> [WHAT TO WORK ON] Below are the records; copy each line in them that holds the word "html".

Records contained in a dataset:
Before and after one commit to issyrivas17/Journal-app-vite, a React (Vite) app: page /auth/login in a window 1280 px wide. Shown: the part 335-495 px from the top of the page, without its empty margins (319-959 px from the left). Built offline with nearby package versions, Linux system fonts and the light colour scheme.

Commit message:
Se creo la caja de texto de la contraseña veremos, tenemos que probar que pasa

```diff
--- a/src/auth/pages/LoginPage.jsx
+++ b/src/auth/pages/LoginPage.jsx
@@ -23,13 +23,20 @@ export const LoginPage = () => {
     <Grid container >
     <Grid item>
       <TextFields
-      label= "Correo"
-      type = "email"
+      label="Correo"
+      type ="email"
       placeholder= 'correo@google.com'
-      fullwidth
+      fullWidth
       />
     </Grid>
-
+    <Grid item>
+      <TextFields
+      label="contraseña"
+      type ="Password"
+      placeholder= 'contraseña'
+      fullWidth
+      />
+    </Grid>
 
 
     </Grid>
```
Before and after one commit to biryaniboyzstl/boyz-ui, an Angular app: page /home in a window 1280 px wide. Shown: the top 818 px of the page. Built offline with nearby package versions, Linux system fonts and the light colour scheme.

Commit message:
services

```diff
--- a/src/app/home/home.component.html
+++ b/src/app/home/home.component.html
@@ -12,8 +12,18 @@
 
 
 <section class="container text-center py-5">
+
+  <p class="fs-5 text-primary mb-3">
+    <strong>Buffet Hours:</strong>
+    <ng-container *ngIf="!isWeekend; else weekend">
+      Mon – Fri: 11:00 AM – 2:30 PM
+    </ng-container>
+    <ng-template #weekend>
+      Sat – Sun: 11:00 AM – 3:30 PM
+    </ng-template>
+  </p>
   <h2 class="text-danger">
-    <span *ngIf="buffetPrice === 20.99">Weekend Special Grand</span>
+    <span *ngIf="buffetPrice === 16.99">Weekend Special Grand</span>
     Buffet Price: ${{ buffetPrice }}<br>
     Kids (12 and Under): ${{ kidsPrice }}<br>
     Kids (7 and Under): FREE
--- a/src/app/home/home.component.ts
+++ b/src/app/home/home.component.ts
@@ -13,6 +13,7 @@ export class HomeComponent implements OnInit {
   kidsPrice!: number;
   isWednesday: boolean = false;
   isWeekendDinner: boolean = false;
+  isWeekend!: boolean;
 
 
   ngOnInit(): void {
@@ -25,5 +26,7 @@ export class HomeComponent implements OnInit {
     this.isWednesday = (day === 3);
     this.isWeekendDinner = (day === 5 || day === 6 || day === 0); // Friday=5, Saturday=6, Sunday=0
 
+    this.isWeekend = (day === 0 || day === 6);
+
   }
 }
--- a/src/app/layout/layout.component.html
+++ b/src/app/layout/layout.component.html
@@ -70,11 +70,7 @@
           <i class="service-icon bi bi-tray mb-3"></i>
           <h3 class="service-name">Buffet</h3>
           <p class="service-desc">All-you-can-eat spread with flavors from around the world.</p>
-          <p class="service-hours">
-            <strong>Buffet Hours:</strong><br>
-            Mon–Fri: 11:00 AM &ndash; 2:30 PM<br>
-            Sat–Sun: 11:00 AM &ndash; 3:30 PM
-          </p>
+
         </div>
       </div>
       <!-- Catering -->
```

> [ANSWER TO THIS EXERCISE]
--- a/src/app/home/home.component.html
+++ b/src/app/home/home.component.html
--- a/src/app/layout/layout.component.html
+++ b/src/app/layout/layout.component.html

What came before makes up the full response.